▶ **TO DO**:
Find every line below that contains the word "html" and copy it out.

▶ **SUPPLIED RECORDS**:
================================
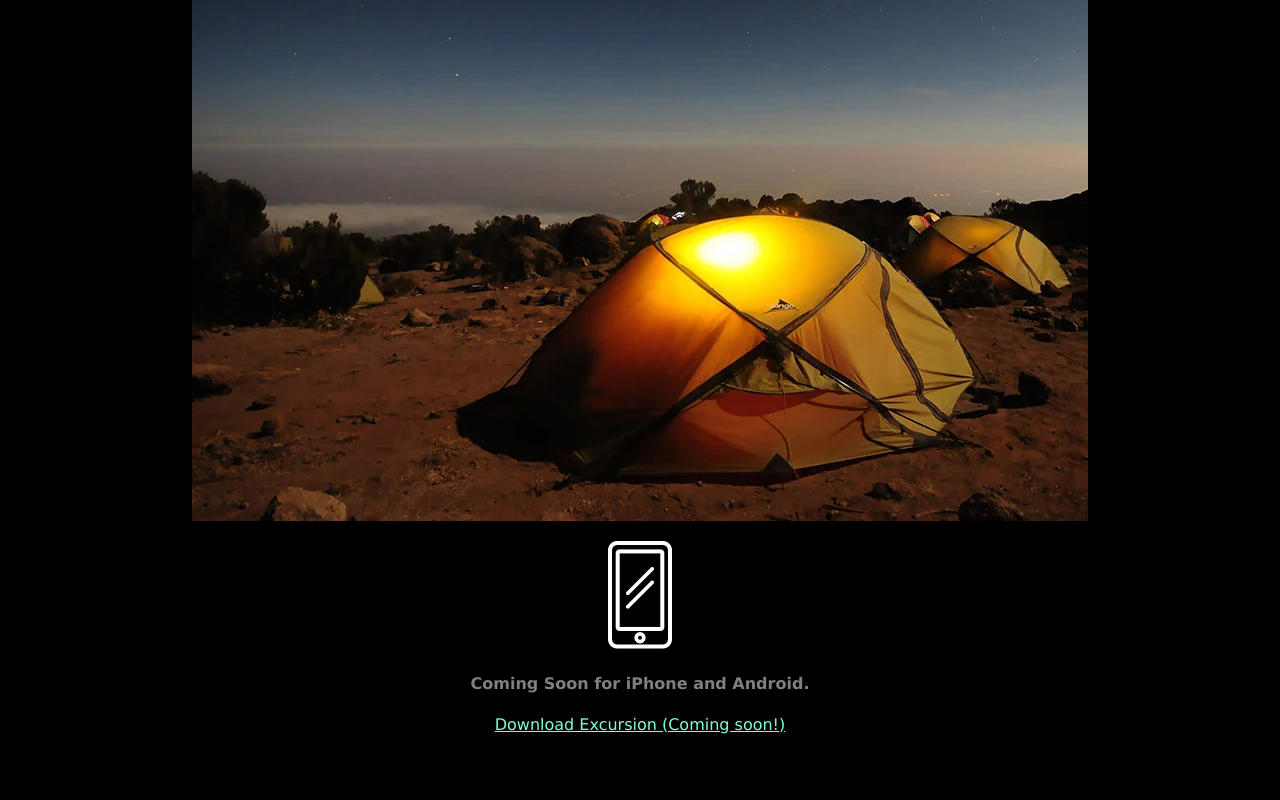
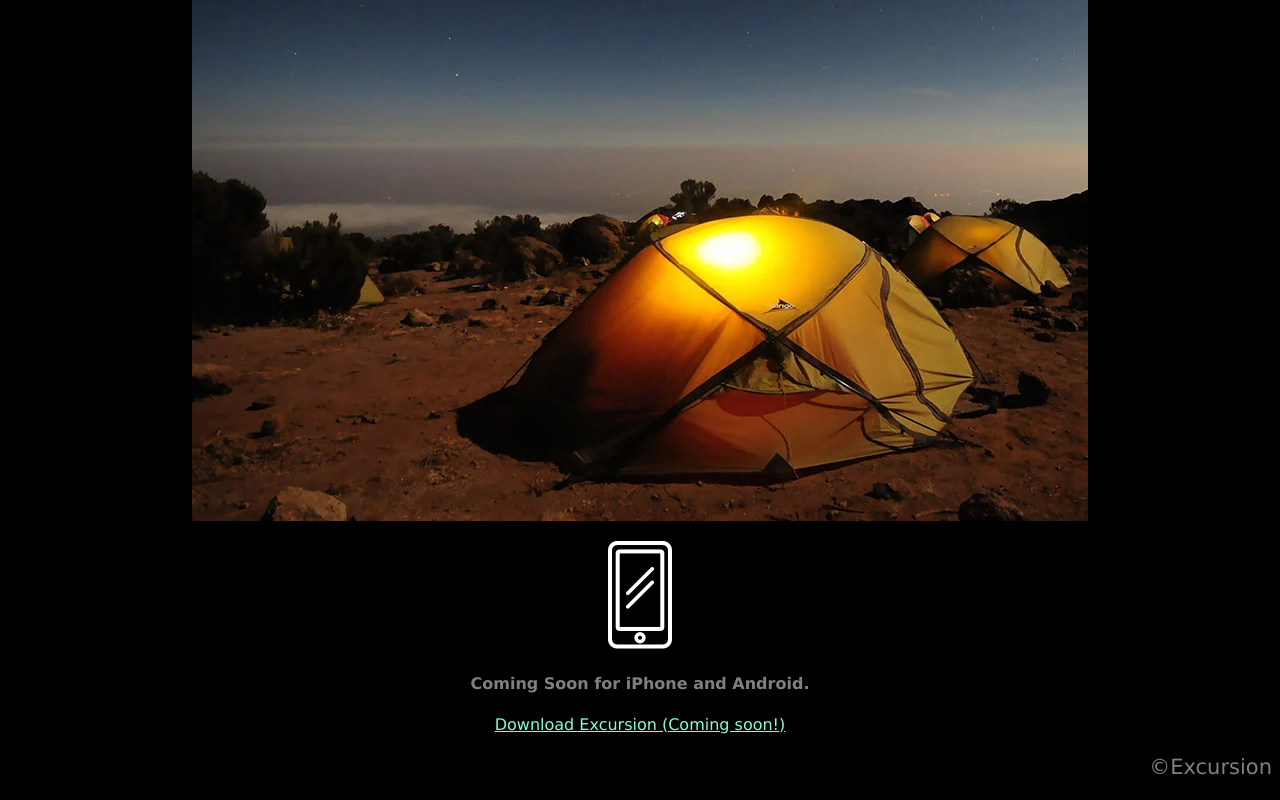
Before and after one commit to AmyR-2195/excursions, a plain HTML site: page index.html in a window 1280 px wide. Shown: the part 479-1279 px from the top of the page. Before the commit the page ends 1229 px from the top, so only its background shows below. Drawn offline with Linux system fonts and the light colour scheme.

Commit message:
final push

```diff
--- a/index.html
+++ b/index.html
@@ -19,5 +19,6 @@
 <p><img src="resources/images/phone.png"></p>
 <h4 class="header--sub-header">Coming Soon for iPhone and Android.</h4>
 <p><a class="link--cta" href="#">Download Excursion (Coming soon!)</a></p>
+<p class="copyright" >&copy;Excursion</p>
 </body>
 </html>
--- a/resources/css/style.css
+++ b/resources/css/style.css
@@ -29,3 +29,10 @@ body {
     font-size: 16px;
     color: aquamarine;
 }
+
+/*footer*/
+.copyright{
+    font-size: 21px;
+    color:grey;
+    text-align: right;
+}
```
================================
▶ **EXERCISE RESULT**:
Before and after one commit to AmyR-2195/excursions, a plain HTML site: page index.html in a window 1280 px wide. Shown: the part 479-1279 px from the top of the page. Before the commit the page ends 1229 px from the top, so only its background shows below. Drawn offline with Linux system fonts and the light colour scheme.
--- a/index.html
+++ b/index.html
 </html>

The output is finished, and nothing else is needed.